▶ [Exercise directions] Pictures aside, write every record out again word for word.

▶ [Data for this task]
##############################

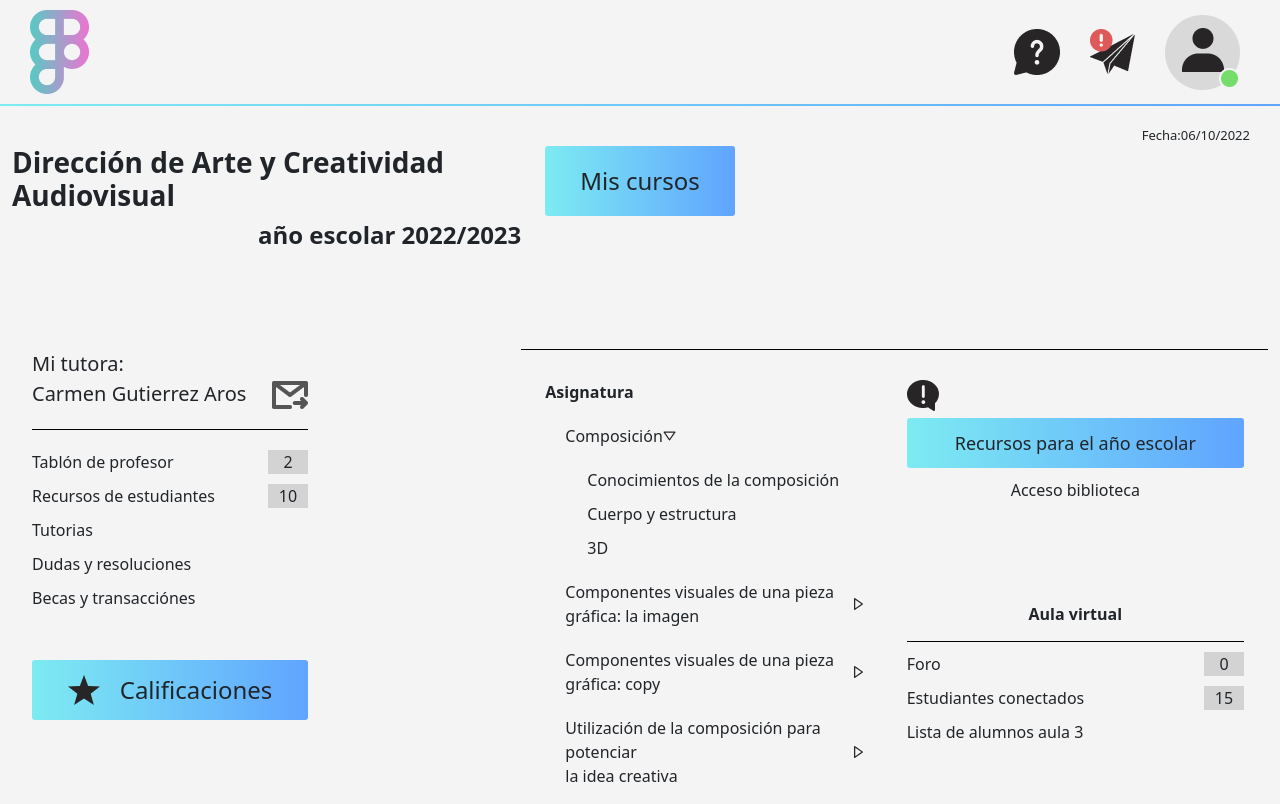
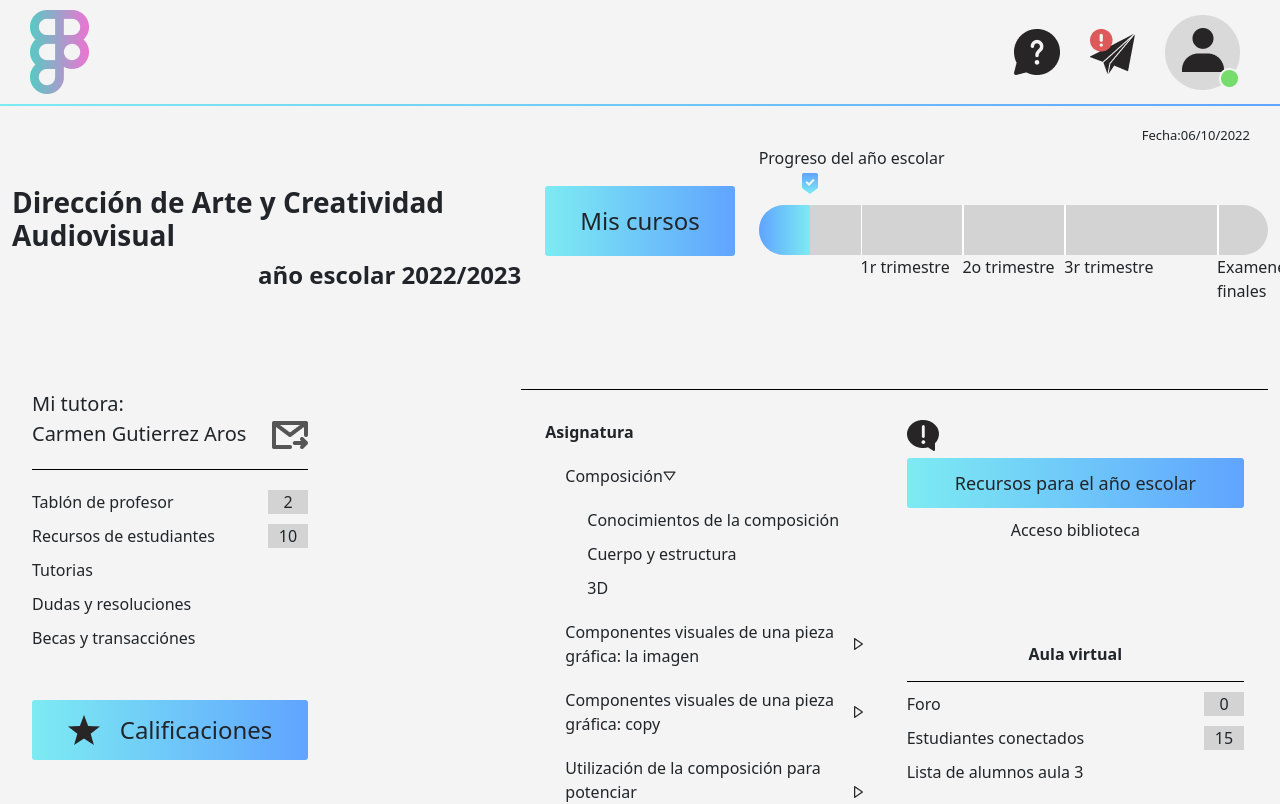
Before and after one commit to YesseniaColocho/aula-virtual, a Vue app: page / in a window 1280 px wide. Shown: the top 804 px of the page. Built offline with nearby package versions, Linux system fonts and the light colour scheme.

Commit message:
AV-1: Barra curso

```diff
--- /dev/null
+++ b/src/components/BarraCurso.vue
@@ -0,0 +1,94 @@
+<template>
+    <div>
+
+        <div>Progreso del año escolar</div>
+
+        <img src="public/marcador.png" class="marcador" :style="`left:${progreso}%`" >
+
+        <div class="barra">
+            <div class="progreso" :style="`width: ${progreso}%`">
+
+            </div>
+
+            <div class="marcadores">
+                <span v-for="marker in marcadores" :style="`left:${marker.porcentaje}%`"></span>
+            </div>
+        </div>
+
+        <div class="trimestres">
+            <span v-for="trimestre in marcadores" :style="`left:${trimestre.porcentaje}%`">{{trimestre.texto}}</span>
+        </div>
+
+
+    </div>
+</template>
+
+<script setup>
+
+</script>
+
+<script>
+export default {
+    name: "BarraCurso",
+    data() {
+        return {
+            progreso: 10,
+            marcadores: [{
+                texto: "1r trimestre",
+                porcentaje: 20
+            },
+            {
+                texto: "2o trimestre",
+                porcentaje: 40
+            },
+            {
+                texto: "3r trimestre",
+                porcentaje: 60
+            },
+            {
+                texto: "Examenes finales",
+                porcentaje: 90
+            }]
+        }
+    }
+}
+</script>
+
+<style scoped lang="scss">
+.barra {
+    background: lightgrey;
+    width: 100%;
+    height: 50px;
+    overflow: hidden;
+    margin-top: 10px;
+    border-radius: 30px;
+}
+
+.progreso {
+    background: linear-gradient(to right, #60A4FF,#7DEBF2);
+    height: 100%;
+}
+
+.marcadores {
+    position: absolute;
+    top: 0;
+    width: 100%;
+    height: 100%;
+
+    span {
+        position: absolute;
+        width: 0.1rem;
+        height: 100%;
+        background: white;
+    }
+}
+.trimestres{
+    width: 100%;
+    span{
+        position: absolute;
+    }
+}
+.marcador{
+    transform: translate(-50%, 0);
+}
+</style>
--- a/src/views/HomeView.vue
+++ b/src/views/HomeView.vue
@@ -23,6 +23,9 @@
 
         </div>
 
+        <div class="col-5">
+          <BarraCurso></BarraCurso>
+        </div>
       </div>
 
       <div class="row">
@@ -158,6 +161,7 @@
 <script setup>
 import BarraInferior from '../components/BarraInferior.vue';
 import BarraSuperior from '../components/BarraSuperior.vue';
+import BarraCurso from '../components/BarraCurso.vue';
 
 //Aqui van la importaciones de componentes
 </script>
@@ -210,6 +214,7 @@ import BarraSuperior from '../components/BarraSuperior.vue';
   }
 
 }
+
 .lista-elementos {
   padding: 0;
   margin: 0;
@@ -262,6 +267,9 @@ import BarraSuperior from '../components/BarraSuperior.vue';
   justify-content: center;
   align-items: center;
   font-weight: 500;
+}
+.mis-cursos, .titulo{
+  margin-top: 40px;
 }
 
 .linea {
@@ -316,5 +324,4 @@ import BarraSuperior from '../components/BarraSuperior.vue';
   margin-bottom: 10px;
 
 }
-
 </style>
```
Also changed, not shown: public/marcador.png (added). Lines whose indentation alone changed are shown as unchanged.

##############################

▶ [Exercise result]
Before and after one commit to YesseniaColocho/aula-virtual, a Vue app: page / in a window 1280 px wide. Shown: the top 804 px of the page. Built offline with nearby package versions, Linux system fonts and the light colour scheme.

Commit message:
AV-1: Barra curso

```diff
--- /dev/null
+++ b/src/components/BarraCurso.vue
@@ -0,0 +1,94 @@
+<template>
+    <div>
+
+        <div>Progreso del año escolar</div>
+
+        <img src="public/marcador.png" class="marcador" :style="`left:${progreso}%`" >
+
+        <div class="barra">
+            <div class="progreso" :style="`width: ${progreso}%`">
+
+            </div>
+
+            <div class="marcadores">
+                <span v-for="marker in marcadores" :style="`left:${marker.porcentaje}%`"></span>
+            </div>
+        </div>
+
+        <div class="trimestres">
+            <span v-for="trimestre in marcadores" :style="`left:${trimestre.porcentaje}%`">{{trimestre.texto}}</span>
+        </div>
+
+
+    </div>
+</template>
+
+<script setup>
+
+</script>
+
+<script>
+export default {
+    name: "BarraCurso",
+    data() {
+        return {
+            progreso: 10,
+            marcadores: [{
+                texto: "1r trimestre",
+                porcentaje: 20
+            },
+            {
+                texto: "2o trimestre",
+                porcentaje: 40
+            },
+            {
+                texto: "3r trimestre",
+                porcentaje: 60
+            },
+            {
+                texto: "Examenes finales",
+                porcentaje: 90
+            }]
+        }
+    }
+}
+</script>
+
+<style scoped lang="scss">
+.barra {
+    background: lightgrey;
+    width: 100%;
+    height: 50px;
+    overflow: hidden;
+    margin-top: 10px;
+    border-radius: 30px;
+}
+
+.progreso {
+    background: linear-gradient(to right, #60A4FF,#7DEBF2);
+    height: 100%;
+}
+
+.marcadores {
+    position: absolute;
+    top: 0;
+    width: 100%;
+    height: 100%;
+
+    span {
+        position: absolute;
+        width: 0.1rem;
+        height: 100%;
+        background: white;
+    }
+}
+.trimestres{
+    width: 100%;
+    span{
+        position: absolute;
+    }
+}
+.marcador{
+    transform: translate(-50%, 0);
+}
+</style>
--- a/src/views/HomeView.vue
+++ b/src/views/HomeView.vue
@@ -23,6 +23,9 @@
 
         </div>
 
+        <div class="col-5">
+          <BarraCurso></BarraCurso>
+        </div>
       </div>
 
       <div class="row">
@@ -158,6 +161,7 @@
 <script setup>
 import BarraInferior from '../components/BarraInferior.vue';
 import BarraSuperior from '../components/BarraSuperior.vue';
+import BarraCurso from '../components/BarraCurso.vue';
 
 //Aqui van la importaciones de componentes
 </script>
@@ -210,6 +214,7 @@ import BarraSuperior from '../components/BarraSuperior.vue';
   }
 
 }
+
 .lista-elementos {
   padding: 0;
   margin: 0;
@@ -262,6 +267,9 @@ import BarraSuperior from '../components/BarraSuperior.vue';
   justify-content: center;
   align-items: center;
   font-weight: 500;
+}
+.mis-cursos, .titulo{
+  margin-top: 40px;
 }
 
 .linea {
@@ -316,5 +324,4 @@ import BarraSuperior from '../components/BarraSuperior.vue';
   margin-bottom: 10px;
 
 }
-
 </style>
```
Also changed, not shown: public/marcador.png (added). Lines whose indentation alone changed are shown as unchanged.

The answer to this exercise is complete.